=== YOUR INSTRUCTIONS ===
If a line in the listing includes the word "components", copy it out.

------ GIVEN RECORDS

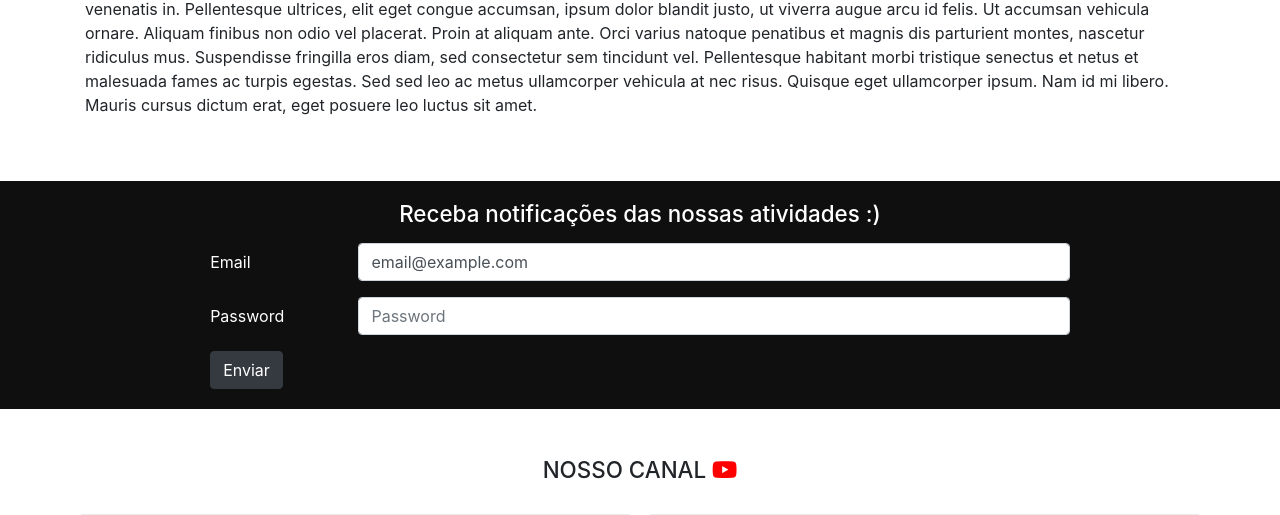
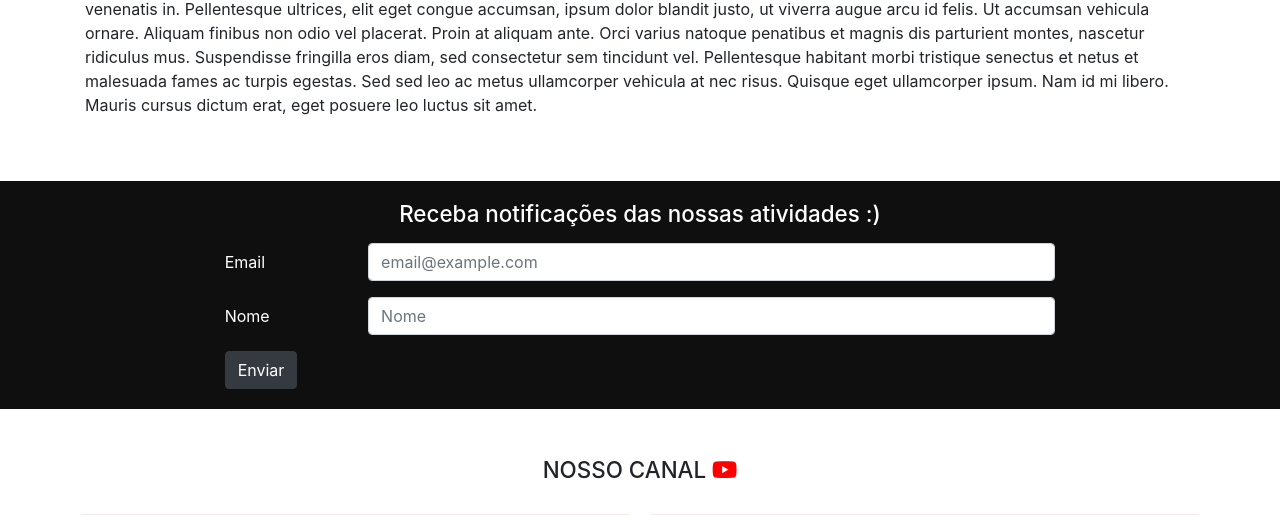
Before and after one commit to BrunoViniciusDiasBrito/movimento-rvv-php, a PHP site: page / in a window 1280 px wide. Shown: the part 820-1335 px from the top of the page. Run offline with PHP 8.4, Linux system fonts and the light colour scheme; grey boxes are pictures that could not be loaded.

Commit message:
adicionando um componente vue para o optin

```diff
--- a/components/footer.php
+++ b/components/footer.php
@@ -25,7 +25,9 @@
     </div>
 
     <script src="js/jquery-3.5.1.min.js"></script>
+    <script src="https://unpkg.com/vue"></script>
     <script src="js/bootstrap.min.js"></script>
     <script src="js/main.js"></script>
+
 </body>
 </html>
--- a/index.php
+++ b/index.php
@@ -41,23 +41,23 @@
                 </div>
             </div>
 
-            <article class="optin">
+            <article id="optin_app" class="optin">
                     <div class="adjust">
                         <h2>Receba notificações das nossas atividades :)</h2>
                         <form>
                             <div class="form-group row">
                                 <label for="staticEmail" class="col-sm-2 col-form-label">Email</label>
                                 <div class="col-sm-10">
-                                    <input type="email" class="form-control bg-white" id="staticEmail" value="email@example.com">
+                                    <input type="email" class="form-control bg-white" id="staticEmail" placeholder="email@example.com" v-model="email">
                                 </div>
                             </div>
                             <div class="form-group row">
-                                <label for="inputPassword" class="col-sm-2 col-form-label">Password</label>
+                                <label for="inputPassword" class="col-sm-2 col-form-label">Nome</label>
                                 <div class="col-sm-10">
-                                    <input type="password" class="form-control" id="inputPassword" placeholder="Password">
+                                    <input type="text" class="form-control" id="inputPassword" placeholder="Nome" v-model="nome">
                                 </div>
                             </div>
-                            <button type="submit" class="btn btn-dark">Enviar</button>
+                            <button type="submit" class="btn btn-dark" @click.prevent="enviar">Enviar</button>
                         </form>
                     </div>
             </article>
--- a/js/main.js
+++ b/js/main.js
@@ -1,3 +1,5 @@
+//jquery
+
 $(document).ready(
     function(){
 
@@ -21,6 +23,8 @@ $(document).ready(
     }
 
 );
+
+//Vanila JS
 
 // When the user scrolls the page, execute myFunction
 window.onscroll = function() {stickyHeader()};
@@ -57,3 +61,25 @@ function stickyHeader(){
     }
   }
 }
+
+//VUE js
+let vm = new Vue({
+    data(){
+      return{
+        nome: '',
+        email: ''
+      }
+    },
+    methods: {
+      enviar(){
+        if(this.email != '' && this.nome != ''){
+          localStorage.setItem('nome', this.nome)
+          localStorage.setItem('email', this.email)
+        }else{
+          alert('Por favor, preencha todos os dados')
+        }
+      }
+    }
+  })
+
+  vm.$mount('#optin_app')
```
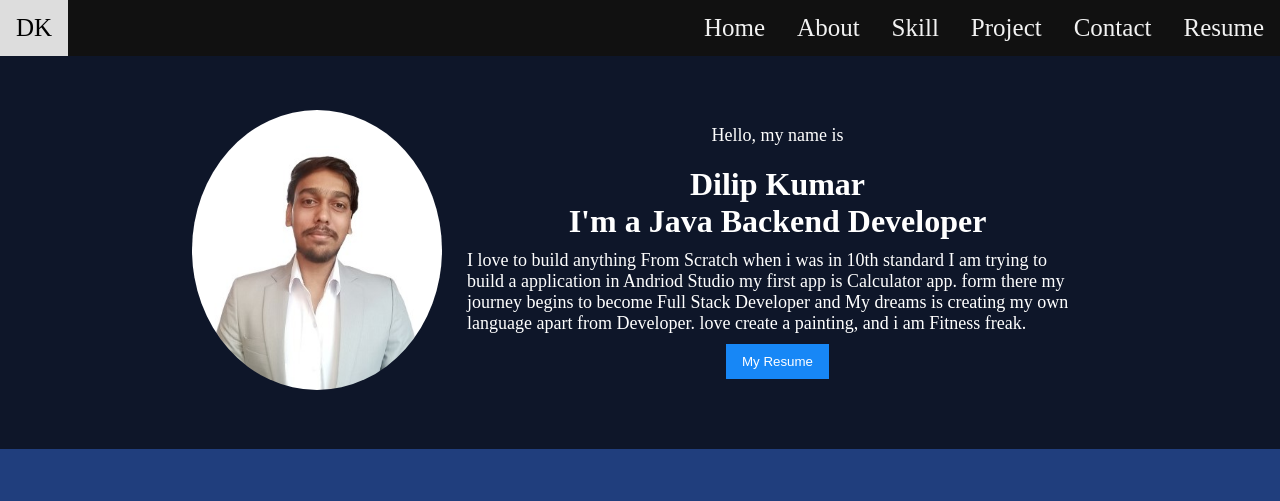
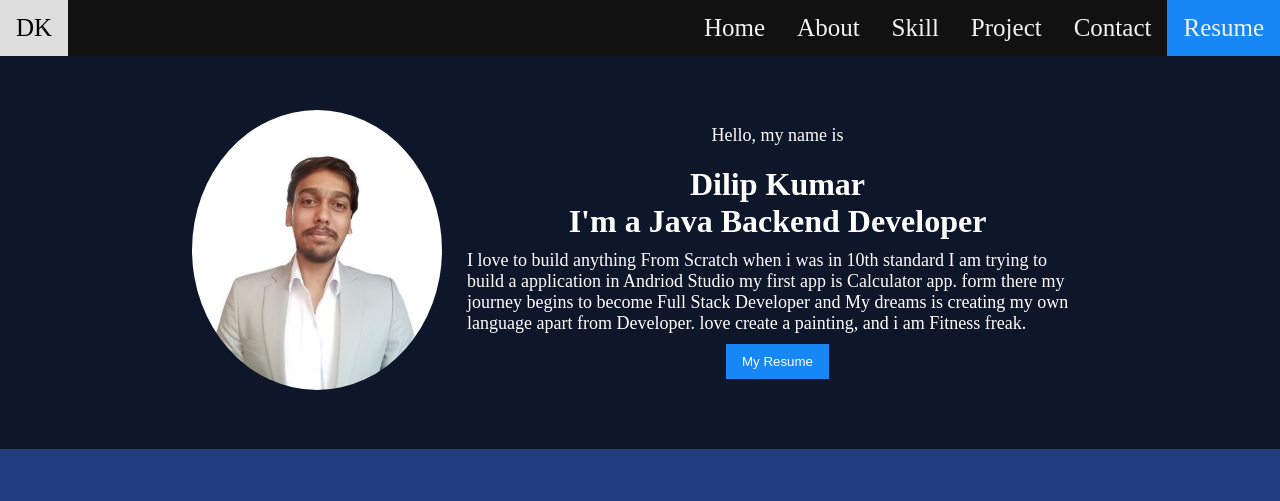
Before and after one commit to itsmedudes/itsmedudes.github.io, a plain HTML site: page index.html in a window 1280 px wide. Shown: the top 501 px of the page. Drawn offline with Linux system fonts and the light colour scheme; a script that the page names is missing.

Commit message:
Update index.html

```diff
--- a/index.html
+++ b/index.html
@@ -22,7 +22,7 @@
             <a href="#skill">Skill</a>
             <a href="#project">Project</a>
             <a href="#contact">Contact</a>
-            <a href="https://drive.google.com/file/d/1i8Xvx8QvIRh_KTV0z3btmkt7B4lPBdve/view"  target="_blank">Resume</a>
+            <a class="resumebtn" href="./resume.pdf">Resume</a>
         </div>
 
     </div>
```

------------

=== SOLUTION TO THIS TASK ===
--- a/components/footer.php
+++ b/components/footer.php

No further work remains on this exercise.